Machine and Process Management

Millennials – The right generation at the perfect time

I am a baby-boomer. As with most generations, as we have aged we tend to ridicule the younger generations coming up behind us. In our case, I have talked with a number of peers who have expressed their concern with the entitled, “video game generation” that do not appear to take much of anything, other than video games, very seriously. This is particularly true in industry where there is an uneven age distributions with an inordinate number of baby-boomers with a huge amount of experience getting ready to retire. Most likely Millennials will fill the void. There seems to be significant doubt that they are up to the task.

I must admit that this is not my perspective or my experience in dealings with the Millennial generation. I have actually found the Millennials I have worked with to be very different than the stereotype. They have a number of characteristics that make them the right people for replacing the retiring baby-boomers.

Right generation Picture1I cannot cover all the attributes of Millennials in this short discourse, but there are three that truly stand out. First, Millennials are by leaps and bounds the most technology savvy generation ever. They can use the technology baby-boomers (and others) have created much more effectively than those who created it. The technology to power industry developed over the past 5 decades is very impressive, but the baby-boomers who developed much of it are not very good at using it. Millennials are!

Second, they tend to be team-oriented to a much greater degree than baby-boomers. Baby-boomers were trained to be individualists, solving problems on their own. Millennials love to work together to solve problems. Over the past century, industrial organizations have evolved to be comprised of almost impenetrable silos of talent. If the people in the organizational silos would finally start to effectively collaborate to solve cross-silo problems, they may be able to create huge amounts of value. The teaming tendency of Millennials may finally result in real collaboration.

Finally, Millennials tend to be much more altruistic in their occupational goals. Industry and industrial automation are in the position of being able to solve some of the world’s greatest challenges, such as available energy, clean water, world hunger, health and a clean and sustainable environment. The altruism of Millennials may be exactly what is needed to finally meet these challenges.

Yes – Millennials may just be the right generation at the perfect time!


4 Responses
  1. David Riojas
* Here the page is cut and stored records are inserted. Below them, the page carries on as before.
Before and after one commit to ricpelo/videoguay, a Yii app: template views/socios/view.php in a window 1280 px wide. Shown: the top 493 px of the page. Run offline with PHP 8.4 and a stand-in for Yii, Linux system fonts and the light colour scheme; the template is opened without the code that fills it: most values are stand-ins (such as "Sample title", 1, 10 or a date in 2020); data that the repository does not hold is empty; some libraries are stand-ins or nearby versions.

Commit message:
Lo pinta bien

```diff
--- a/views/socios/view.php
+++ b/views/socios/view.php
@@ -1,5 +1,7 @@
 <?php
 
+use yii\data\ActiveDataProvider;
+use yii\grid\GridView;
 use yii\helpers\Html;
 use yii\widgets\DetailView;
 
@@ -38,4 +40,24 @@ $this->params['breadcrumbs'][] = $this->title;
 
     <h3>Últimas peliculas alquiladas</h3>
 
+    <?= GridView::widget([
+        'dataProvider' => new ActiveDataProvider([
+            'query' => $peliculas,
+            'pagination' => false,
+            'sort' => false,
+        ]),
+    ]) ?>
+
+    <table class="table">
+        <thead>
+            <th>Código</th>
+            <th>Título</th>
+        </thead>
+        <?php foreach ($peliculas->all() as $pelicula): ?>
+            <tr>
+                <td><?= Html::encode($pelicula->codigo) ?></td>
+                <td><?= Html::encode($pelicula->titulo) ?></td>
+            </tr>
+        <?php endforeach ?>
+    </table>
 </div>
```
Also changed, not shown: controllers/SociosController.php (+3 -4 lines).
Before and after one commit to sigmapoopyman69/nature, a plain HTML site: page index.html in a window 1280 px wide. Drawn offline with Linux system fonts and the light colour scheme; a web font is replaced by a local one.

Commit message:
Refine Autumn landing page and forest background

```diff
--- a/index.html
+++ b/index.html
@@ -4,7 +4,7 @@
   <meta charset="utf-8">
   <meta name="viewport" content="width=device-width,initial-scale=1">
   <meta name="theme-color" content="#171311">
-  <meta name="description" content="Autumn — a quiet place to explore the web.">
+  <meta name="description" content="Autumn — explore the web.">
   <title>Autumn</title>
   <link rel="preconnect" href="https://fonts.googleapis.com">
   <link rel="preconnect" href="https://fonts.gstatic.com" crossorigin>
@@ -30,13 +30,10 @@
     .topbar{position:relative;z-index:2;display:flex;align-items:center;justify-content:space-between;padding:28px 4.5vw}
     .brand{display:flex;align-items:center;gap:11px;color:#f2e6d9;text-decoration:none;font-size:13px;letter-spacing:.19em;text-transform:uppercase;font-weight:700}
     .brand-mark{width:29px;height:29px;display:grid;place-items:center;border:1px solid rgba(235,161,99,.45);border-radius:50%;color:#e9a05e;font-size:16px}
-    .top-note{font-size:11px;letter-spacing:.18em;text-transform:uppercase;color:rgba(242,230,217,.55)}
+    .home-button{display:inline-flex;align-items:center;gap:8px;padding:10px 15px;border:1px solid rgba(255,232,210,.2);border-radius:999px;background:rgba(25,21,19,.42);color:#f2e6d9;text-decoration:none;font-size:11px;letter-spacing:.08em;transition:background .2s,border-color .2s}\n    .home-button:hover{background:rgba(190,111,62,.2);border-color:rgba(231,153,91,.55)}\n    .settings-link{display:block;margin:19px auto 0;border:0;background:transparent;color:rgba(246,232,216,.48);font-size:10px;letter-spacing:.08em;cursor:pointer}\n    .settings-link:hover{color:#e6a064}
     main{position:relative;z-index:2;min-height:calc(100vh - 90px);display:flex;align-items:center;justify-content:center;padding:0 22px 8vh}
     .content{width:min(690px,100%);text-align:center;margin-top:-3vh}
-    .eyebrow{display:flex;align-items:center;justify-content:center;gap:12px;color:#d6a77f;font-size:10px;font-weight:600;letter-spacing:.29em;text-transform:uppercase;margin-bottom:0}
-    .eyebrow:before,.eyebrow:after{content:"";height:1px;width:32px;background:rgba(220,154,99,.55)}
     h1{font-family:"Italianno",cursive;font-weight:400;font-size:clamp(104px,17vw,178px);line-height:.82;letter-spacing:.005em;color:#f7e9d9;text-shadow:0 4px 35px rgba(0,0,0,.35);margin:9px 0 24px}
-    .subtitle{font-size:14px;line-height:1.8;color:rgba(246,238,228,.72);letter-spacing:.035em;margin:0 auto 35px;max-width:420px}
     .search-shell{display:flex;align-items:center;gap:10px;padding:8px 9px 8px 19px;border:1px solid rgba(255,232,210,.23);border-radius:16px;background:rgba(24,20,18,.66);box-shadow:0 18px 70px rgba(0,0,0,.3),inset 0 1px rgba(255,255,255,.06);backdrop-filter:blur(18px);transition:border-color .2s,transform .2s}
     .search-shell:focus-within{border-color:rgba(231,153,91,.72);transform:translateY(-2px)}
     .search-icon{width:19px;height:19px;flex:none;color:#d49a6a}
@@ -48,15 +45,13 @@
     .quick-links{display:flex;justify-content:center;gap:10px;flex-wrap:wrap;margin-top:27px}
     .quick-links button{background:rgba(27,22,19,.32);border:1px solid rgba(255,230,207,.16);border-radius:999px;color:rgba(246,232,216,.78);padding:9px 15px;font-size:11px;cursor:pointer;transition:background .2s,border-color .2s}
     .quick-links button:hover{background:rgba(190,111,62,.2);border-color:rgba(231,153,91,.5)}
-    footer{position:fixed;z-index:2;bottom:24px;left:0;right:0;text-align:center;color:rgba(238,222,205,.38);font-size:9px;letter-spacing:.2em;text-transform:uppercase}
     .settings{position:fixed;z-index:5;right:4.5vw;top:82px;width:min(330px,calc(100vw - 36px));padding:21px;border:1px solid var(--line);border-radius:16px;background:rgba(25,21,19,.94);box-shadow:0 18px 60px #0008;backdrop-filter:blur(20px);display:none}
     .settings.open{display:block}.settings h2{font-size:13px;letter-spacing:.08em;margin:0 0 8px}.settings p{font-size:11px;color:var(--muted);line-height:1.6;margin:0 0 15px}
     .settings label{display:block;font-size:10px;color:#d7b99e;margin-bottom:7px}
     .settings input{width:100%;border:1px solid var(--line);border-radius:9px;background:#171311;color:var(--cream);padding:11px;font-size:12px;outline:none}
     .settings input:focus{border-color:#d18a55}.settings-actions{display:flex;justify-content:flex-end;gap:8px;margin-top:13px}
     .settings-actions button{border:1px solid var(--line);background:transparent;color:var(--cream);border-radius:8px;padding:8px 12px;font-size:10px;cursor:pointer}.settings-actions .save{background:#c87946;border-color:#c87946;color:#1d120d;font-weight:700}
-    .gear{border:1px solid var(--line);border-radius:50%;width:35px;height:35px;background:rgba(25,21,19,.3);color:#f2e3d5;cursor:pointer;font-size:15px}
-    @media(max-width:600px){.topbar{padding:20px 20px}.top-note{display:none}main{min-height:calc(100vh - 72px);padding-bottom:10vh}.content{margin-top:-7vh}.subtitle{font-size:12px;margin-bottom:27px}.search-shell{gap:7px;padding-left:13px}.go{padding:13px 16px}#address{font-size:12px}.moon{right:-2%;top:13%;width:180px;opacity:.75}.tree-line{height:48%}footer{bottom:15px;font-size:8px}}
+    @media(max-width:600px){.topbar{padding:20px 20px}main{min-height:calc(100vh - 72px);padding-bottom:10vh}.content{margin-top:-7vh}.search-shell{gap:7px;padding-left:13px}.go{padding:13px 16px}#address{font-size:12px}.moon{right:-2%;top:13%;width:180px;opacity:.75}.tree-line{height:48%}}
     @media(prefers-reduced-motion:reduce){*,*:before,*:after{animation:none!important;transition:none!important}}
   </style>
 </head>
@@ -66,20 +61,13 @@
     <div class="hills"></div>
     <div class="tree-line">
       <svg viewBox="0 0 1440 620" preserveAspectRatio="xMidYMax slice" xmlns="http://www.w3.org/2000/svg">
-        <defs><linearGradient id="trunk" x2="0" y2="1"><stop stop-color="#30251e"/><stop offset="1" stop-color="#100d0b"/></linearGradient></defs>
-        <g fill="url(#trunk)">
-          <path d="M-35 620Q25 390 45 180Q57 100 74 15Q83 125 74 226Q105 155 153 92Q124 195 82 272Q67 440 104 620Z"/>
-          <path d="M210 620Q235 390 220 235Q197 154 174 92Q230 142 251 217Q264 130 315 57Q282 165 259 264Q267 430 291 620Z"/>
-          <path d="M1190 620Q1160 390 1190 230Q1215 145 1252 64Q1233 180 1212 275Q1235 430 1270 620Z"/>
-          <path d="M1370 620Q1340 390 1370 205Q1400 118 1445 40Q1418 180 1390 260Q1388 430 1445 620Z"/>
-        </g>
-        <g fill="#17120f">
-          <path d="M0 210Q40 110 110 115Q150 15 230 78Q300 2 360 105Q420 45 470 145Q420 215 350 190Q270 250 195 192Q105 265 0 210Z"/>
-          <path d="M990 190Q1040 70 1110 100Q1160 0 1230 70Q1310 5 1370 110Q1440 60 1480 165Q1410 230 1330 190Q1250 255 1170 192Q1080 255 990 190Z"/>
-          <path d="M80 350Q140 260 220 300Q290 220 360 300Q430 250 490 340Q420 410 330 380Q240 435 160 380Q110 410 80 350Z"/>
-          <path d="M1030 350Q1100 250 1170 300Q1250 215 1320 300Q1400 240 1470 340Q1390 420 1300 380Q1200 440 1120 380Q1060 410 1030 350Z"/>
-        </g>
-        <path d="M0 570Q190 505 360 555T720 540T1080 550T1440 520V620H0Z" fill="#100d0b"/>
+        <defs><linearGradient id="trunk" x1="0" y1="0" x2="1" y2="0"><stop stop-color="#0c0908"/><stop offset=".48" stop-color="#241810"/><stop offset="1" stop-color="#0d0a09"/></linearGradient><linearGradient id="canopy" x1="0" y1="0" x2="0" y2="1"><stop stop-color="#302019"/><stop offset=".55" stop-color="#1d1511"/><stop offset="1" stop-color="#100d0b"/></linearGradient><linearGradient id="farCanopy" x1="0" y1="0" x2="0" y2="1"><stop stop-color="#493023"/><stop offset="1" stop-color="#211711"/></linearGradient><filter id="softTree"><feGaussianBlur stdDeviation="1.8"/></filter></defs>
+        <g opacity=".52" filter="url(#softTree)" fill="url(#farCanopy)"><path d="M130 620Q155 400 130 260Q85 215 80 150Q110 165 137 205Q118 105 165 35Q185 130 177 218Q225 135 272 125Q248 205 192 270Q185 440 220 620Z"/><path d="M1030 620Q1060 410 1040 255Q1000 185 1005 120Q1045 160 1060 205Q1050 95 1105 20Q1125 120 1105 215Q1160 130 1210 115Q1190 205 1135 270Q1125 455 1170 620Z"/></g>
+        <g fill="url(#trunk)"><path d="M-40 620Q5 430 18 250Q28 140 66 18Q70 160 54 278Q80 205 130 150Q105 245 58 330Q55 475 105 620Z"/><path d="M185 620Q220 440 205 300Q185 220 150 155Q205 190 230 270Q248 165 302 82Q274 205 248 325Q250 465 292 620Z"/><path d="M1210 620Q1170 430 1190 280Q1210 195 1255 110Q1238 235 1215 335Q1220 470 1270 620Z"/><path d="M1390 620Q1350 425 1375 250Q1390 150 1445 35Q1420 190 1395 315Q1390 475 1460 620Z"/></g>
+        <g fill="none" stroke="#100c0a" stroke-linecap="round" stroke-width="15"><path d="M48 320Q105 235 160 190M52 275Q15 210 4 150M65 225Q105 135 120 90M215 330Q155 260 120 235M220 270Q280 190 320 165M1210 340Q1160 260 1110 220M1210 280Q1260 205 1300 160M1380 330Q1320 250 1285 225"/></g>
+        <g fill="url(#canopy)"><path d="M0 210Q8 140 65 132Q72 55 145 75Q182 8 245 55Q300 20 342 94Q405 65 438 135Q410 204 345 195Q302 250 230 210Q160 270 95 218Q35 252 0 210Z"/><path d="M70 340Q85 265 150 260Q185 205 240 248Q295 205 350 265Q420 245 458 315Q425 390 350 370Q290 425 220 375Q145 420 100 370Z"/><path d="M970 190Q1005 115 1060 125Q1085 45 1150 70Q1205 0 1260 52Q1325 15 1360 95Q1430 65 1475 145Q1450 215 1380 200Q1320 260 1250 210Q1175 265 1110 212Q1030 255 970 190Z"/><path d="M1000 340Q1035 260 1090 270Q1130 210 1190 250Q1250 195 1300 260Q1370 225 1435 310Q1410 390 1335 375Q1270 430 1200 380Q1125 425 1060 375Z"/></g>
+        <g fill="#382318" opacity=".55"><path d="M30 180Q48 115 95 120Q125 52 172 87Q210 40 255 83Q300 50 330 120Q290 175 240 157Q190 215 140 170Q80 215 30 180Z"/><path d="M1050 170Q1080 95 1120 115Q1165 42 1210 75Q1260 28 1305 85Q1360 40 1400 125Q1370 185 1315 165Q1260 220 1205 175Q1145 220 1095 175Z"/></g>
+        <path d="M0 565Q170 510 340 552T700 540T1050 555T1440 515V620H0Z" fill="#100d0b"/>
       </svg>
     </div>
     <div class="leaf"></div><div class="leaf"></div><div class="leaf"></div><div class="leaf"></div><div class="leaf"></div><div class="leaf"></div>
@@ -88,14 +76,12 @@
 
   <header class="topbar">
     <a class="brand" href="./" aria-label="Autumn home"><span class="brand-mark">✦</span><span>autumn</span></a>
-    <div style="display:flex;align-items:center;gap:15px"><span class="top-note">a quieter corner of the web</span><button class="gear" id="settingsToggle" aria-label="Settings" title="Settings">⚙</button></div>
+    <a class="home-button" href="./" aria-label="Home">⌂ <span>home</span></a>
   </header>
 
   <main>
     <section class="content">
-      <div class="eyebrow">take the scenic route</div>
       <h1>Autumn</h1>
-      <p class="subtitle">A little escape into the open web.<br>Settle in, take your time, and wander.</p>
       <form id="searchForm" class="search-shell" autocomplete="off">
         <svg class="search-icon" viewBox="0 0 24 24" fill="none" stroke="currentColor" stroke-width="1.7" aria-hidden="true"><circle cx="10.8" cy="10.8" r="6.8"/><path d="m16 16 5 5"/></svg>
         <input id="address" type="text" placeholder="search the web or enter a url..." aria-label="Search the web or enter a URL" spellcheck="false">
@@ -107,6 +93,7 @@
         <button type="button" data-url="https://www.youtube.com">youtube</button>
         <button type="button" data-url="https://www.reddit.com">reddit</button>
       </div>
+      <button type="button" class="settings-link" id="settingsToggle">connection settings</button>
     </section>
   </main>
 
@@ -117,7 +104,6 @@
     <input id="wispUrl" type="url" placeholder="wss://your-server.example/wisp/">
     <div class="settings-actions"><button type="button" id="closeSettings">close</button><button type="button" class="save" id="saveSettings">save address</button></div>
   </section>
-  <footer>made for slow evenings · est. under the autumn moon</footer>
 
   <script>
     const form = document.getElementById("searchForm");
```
    I completely agree with Dr. Martin’s assessment of the millennial generation. I’ve had the good fortune to recruit, hire, train, and watch many of these young professionals develop into competent engineers and technicians who are passionate about instrumentation and automation. I’m confident they have what it takes to carry the baton for the next generation of automation professionals. Our biggest problem is making this generation aware of automation as a viable and rewarding career path.

    • Peter Martin Peter Martin

      Thank you David,

      I appreciate your feedback and your point about making a career path in industrial automation attractive to this young generation. This is our challenge as an industry. It is a shame that many very talented young STEM students appear to be more attracted to videogame development than helping to solve the world’s greatest challenges through the effective application of automation technologies. When you develop a video game you merely have a game. When you use automation to help solve energy, environmental cleanliness, hunger, thirst etc. you are truly making the world a better place. I truly believe the younger generation does not understand the incredibly positive impact they can have through a career in automation. It is up to us to let them know.

  2. Brian Gregg

    Dr. Martin, I completely agree with you. The young people we’ve brought on board, whether interns or engineers just starting on their careers are truly impressive in their ability to grasp the technology and their vision of how things can be done more effectively. I prefer to think that they are the bright hope for the future. I hope we can get enough of them on board before we lose all of the wisdom of baby boomers.

    • Peter Martin Peter Martin

      Thank you Brian. You are absolutely correct with respect to attracting the Millennials to a career in industry and industrial automation. We will be losing a large number of baby boomers (including me) over the next few years and we will need these talented Millennials to come in and fill the need. Perhaps all of us in this field can take on the task of communicating to up and coming students on the impact they could have through a career in industry. it is industry that will be at the forefront of solving world energy, water, hunger, housing and environmental sustainability. With the altruistic interests of the emerging Millennials the hope of being part of the solution to these great challenges should be appealing. it is really up to us to pull them in. as a group we can help this young talent base to realize the success that i know they have the potential to accomplish.